My parents broke off their engagement over a game of Monopoly. But a week later, apologies were made and they've been a happy couple ever since.

That said, Monopoly was never really played in our house, for obvious reasons. When I did get over to the neighbors to indulge, I realized I was just like my dad: a money hider, a loan shark and a cheater.

That further said, I think the joy of Monopoly lies in the journey thereof...and the necessity to play with someone who puts up with your evil, money-laundering tendencies.

Adam Heine said...

That may be, K. Marie. If so, I've never found such joy.

Daniel Smith said...

You make some good points about the meaninglessness of the decisions, and everyone generally hates the slow crawl of death at the end.

...Unless it's you and you somehow rebuild from the ashes to win.

So maybe the draw of monopoly is the fact that it *is* unbalanced - like real life - and can you beat the odds and win anyway?

It was crafted during the depression era in America and when nobody has anything, it's fun to imagine.

Some notes:
* Monopoly rent prices do follow a pattern.
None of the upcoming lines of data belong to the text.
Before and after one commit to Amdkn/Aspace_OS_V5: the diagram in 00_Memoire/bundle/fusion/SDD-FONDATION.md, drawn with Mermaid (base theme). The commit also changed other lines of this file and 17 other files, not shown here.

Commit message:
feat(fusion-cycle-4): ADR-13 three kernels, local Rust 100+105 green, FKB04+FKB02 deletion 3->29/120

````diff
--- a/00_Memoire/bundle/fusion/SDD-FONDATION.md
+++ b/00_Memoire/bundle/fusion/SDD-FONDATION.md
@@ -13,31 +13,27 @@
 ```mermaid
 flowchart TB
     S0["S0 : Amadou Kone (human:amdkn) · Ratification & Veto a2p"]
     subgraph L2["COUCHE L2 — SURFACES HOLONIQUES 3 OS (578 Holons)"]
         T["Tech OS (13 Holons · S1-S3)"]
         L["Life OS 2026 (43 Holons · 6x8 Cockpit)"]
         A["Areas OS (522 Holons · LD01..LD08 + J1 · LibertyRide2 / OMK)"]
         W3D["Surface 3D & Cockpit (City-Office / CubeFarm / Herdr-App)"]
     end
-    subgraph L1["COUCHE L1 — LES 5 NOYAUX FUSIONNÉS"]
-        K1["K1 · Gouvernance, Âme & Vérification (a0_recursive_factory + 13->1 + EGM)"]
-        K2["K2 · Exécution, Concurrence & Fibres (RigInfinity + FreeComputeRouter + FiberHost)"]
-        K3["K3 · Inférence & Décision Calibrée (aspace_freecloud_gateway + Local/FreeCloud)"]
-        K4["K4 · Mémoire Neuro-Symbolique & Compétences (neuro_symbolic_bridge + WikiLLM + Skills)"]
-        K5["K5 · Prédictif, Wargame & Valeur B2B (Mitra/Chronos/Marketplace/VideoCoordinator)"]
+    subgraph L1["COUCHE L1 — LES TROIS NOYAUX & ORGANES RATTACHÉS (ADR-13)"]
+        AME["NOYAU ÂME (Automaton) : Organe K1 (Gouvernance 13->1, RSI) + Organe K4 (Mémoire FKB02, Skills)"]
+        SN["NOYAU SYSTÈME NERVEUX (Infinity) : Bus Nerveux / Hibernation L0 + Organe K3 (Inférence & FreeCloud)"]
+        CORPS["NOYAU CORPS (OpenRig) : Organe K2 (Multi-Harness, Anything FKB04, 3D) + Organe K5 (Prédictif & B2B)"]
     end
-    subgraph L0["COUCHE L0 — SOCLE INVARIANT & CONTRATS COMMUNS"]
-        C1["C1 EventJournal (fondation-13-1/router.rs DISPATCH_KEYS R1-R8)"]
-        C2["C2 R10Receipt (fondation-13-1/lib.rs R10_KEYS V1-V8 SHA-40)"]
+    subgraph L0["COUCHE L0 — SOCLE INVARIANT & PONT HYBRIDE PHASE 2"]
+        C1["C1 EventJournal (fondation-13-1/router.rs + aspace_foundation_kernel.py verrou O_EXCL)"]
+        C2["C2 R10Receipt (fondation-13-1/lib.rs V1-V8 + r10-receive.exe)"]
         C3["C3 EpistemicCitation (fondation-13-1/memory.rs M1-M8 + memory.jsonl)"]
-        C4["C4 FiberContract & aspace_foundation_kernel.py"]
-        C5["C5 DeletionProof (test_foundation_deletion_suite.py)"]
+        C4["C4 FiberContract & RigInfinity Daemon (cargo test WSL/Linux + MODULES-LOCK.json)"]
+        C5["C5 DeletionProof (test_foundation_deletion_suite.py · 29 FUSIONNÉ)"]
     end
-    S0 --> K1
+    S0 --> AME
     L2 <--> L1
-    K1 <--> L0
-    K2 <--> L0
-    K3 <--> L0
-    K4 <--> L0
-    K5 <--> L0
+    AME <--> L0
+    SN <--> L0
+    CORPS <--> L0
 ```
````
Going around the board from Mediterranean it's 2-4-6-6-8, 10-10-12-14-14-16, 18-18-20-22-22-24, 26-26-28-35-50. (OK, so Park Place and Boardwalk don't follow it.)
* All properties have the best investment-earnings ratio with exactly three houses.
* Because rolling involves two six-sided dice, you're statistically more likely to roll a seven than any other number. Starting from Go and moving 7 places each time, you will land on every space in 4 circuits. Then it repeats.

In other words, there is a mathematical method to the madness. It follows patterns and is rather well balanced except for the few places that's it's not and those are on purpose.
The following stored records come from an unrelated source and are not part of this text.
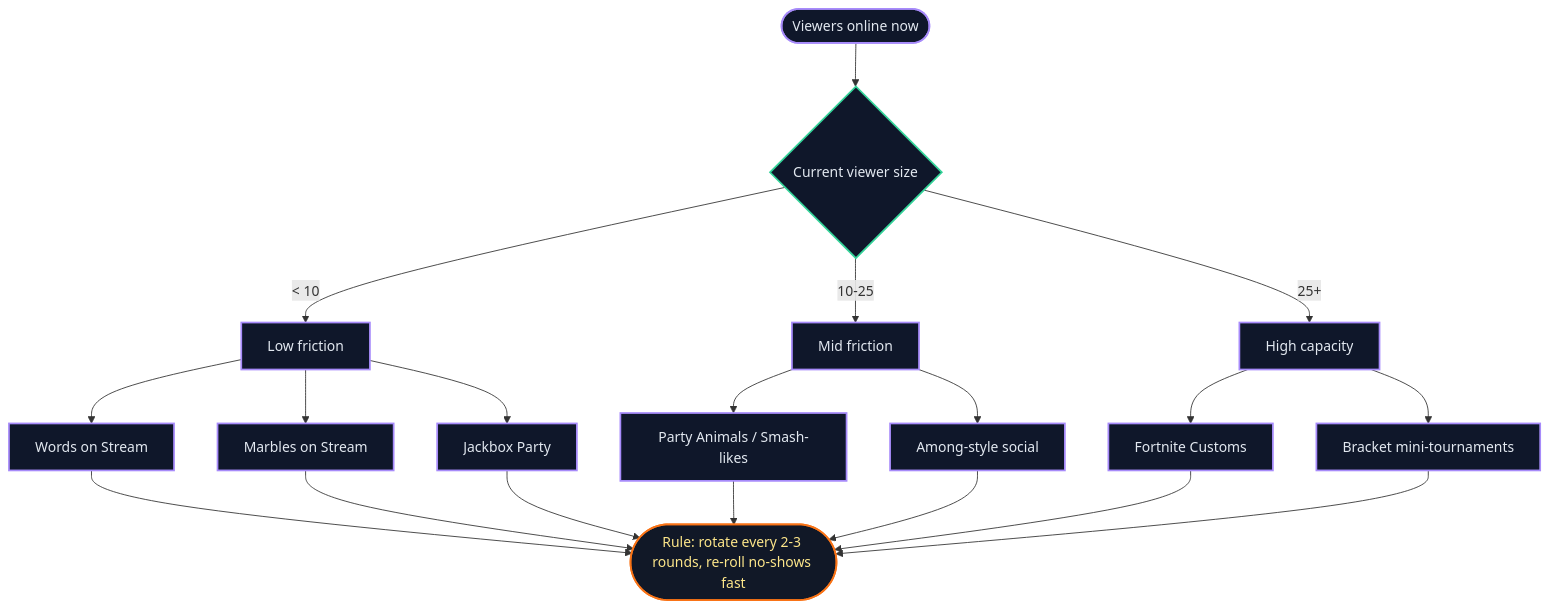
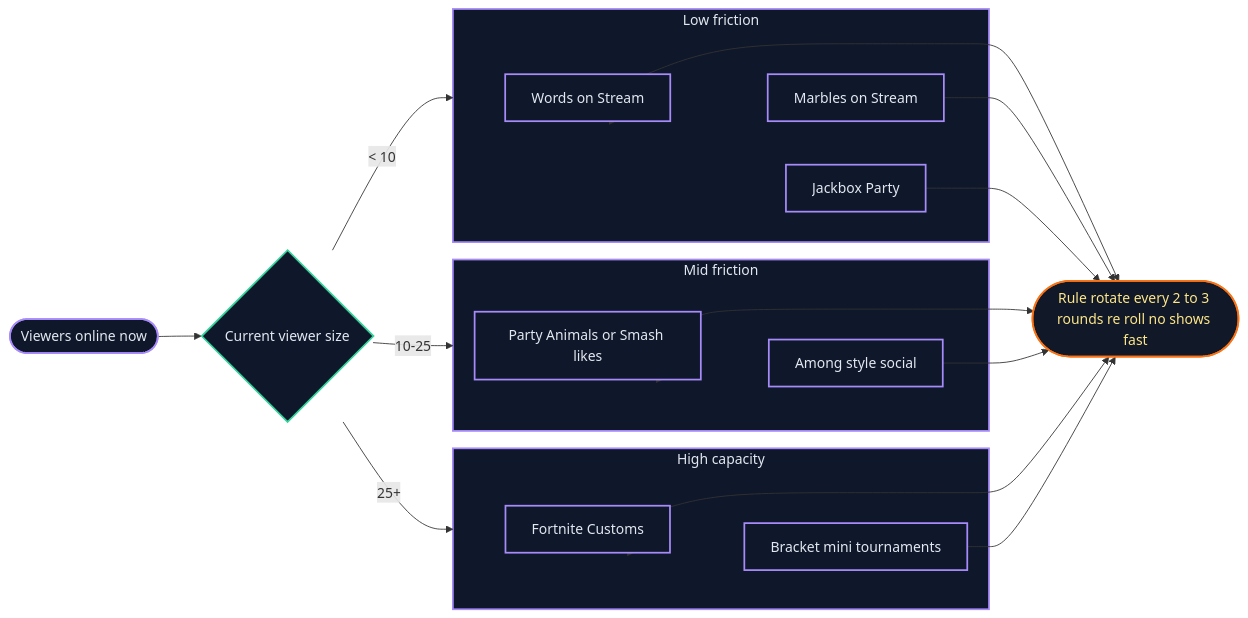
Before and after one commit to littl3-boat/ttwise: the diagram in public/static/images/best-games-to-play-with-chat-stream-2025/game-selection-flow.mmd, drawn with Mermaid. The commit also changed 5 other files, not shown here.

Commit message:
docs(blog): add detailed diagram explanations for game selection and chat engagement strategies

```diff
--- a/public/static/images/best-games-to-play-with-chat-stream-2025/game-selection-flow.mmd
+++ b/public/static/images/best-games-to-play-with-chat-stream-2025/game-selection-flow.mmd
@@ -1,34 +1,49 @@
-flowchart TD
+flowchart LR
   Start([Viewers online now]) --> Size{Current viewer size}
-  Size -->|< 10| LowF[Low friction]
-  Size -->|10-25| MidF[Mid friction]
-  Size -->|25+| HighF[High capacity]
 
-  LowF --> L1[Words on Stream]
-  LowF --> L2[Marbles on Stream]
-  LowF --> L3[Jackbox Party]
+  Size -->|< 10| LowF
+  Size -->|10-25| MidF
+  Size -->|25+| HighF
 
-  MidF --> M1[Party Animals / Smash-likes]
-  MidF --> M2[Among-style social]
+  subgraph LowF[Low friction]
+    L1[Words on Stream]
+    L2[Marbles on Stream]
+    L3[Jackbox Party]
+  end
 
-  HighF --> H1[Fortnite Customs]
-  HighF --> H2[Bracket mini-tournaments]
+  subgraph MidF[Mid friction]
+    M1[Party Animals or Smash likes]
+    M2[Among style social]
+  end
 
-  Note([Rule: rotate every 2-3 rounds, re-roll no-shows fast])
+  subgraph HighF[High capacity]
+    H1[Fortnite Customs]
+    H2[Bracket mini tournaments]
+  end
+
+  LowF --> L1
+  LowF --> L2
+  LowF --> L3
+  MidF --> M1
+  MidF --> M2
+  HighF --> H1
+  HighF --> H2
+
+  Note([Rule rotate every 2 to 3 rounds re roll no shows fast])
   L1 --> Note
   L2 --> Note
   L3 --> Note
   M1 --> Note
   M2 --> Note
   H1 --> Note
   H2 --> Note
 
   classDef node fill:#0f172a,stroke:#a78bfa,stroke-width:2px,color:#e2e8f0;
   classDef decision fill:#0f172a,stroke:#34d399,stroke-width:2px,color:#e2e8f0;
   classDef tip fill:#111827,stroke:#f97316,stroke-width:2px,color:#fde68a;
 
   class Start node;
   class Size decision;
   class LowF,MidF,HighF node;
   class L1,L2,L3,M1,M2,H1,H2 node;
   class Note tip;
```
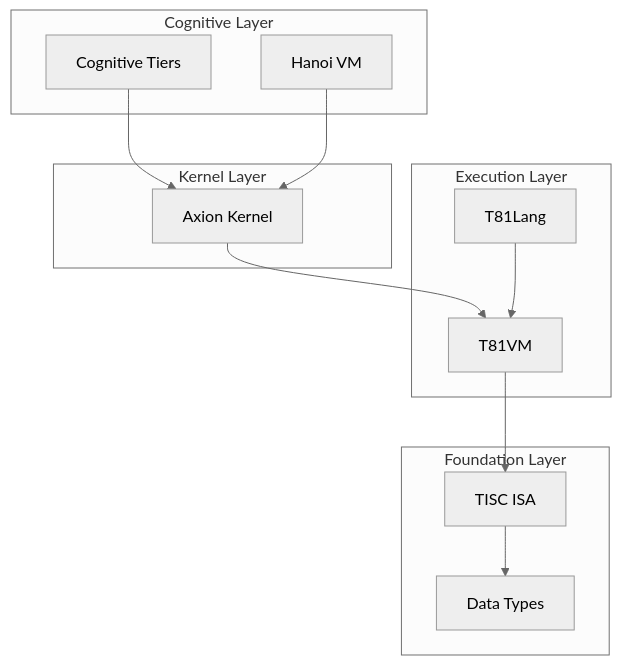
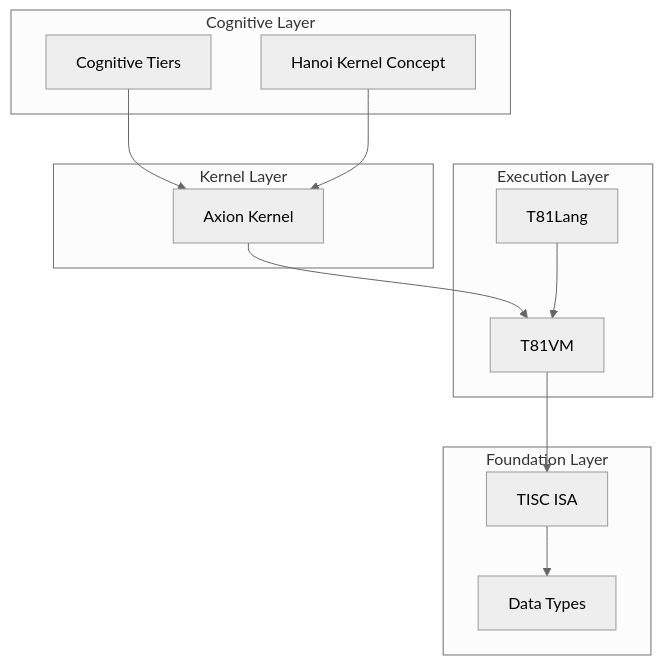
The first of 2 diagrams in docs/architecture/OVERVIEW.md (ryansctt1994-sudo/t81-foundation), drawn with Mermaid (neutral theme) before and after one commit. The commit also changed other lines of this file and 9 other files, not shown here.

````diff
--- a/docs/architecture/OVERVIEW.md
+++ b/docs/architecture/OVERVIEW.md
@@ -29,25 +29,25 @@
 ```mermaid
 graph TD
     subgraph "Cognitive Layer"
         F[Cognitive Tiers]
-        G[Hanoi VM]
+        G[Hanoi Kernel Concept]
     end
     subgraph "Kernel Layer"
         E[Axion Kernel]
     end
     subgraph "Execution Layer"
         C[T81VM]
         D[T81Lang]
     end
     subgraph "Foundation Layer"
         A[Data Types]
         B[TISC ISA]
     end
 
     F --> E
     G --> E
     E --> C
     D --> C
     C --> B
     B --> A
 ```
````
Daniel Smith said...

Maybe I should have said it's rather well "patterned" except for the few places that's it's not and those are "imbalanced" on purpose.

I don't know. It was fun as a kid. A friend had the game Hotels which is similar but without nearly as much of the death spiral.

I would *love* to play some of the European games but there is no one around here to do so with.

Margo Berendsen said...

Aha! This explains why Monopoly was one of my favorites as a kid, and I HATE it now. It's all about luck who gets the yellow, green and blue properties the fastest! I found you from Susan K. Quinn's blog - I love her blog so anyone she recommends I'm excited about! gonna check out some more of your posts!

Adam Heine said...

@Daniel: Those are some good notes, Daniel. I've also heard the orange properties are the most likely to be landed on (because of the 2d6 plus where the cards have a tendency to land you).

@Margo: Glad you're here, Margo! And it's true, for a kid games of pure (or near-pure) chance are more fun because they even the playing field. As an adult, they get boring fast.

Leslie Rose said...

I just liked being the scotty dog. I have to say Monopoly always ended up with fights and hard feelings in my house. Enjoying your blog, Adam.

Adam Heine said...

Glad you're enjoying it, Leslie. And you bring up a good point: Monopoly does have awesome playing pieces (I'm partial to the battleship, myself).

Tim said...

Adam, the Orange properties are definitely the most landed on properties and actually the most valuable from a ROI standpoint. This is for a couple of reasons. First, they're relatively cheap to buy and build on. Second, as you pointed out, they are very likely to be landed on. This is because they are right in the sweet spot for people getting out of jail.

Park Place/Boardwalk are actually the second most valuable properties because of the hit that your opponents take when they hit on a hotel there. It also only has 2 properties in the color group (easier to own and start to build), plus there's a chance card that sends people to Boardwalk. The only real downside to it is that it's after the Go to Jail space.

By the way, that's also what makes the Dark Greens the worst group to own. Right after jail, expensive to build, and you need 3 of them.

Deniz Bevan said...

Great post! This is why Monopoly is only gun with family, when you had weird rules and can loan money without complicated math, whiling away hours on a rainy day [g]

Adam Heine said...

@Tim: You're right. The jail space is (one of) the clincher(s).

@Deniz: That reminds me of how the Simpsons played it, where Bart loaned money to mom because he liked her, but he cut Homer off.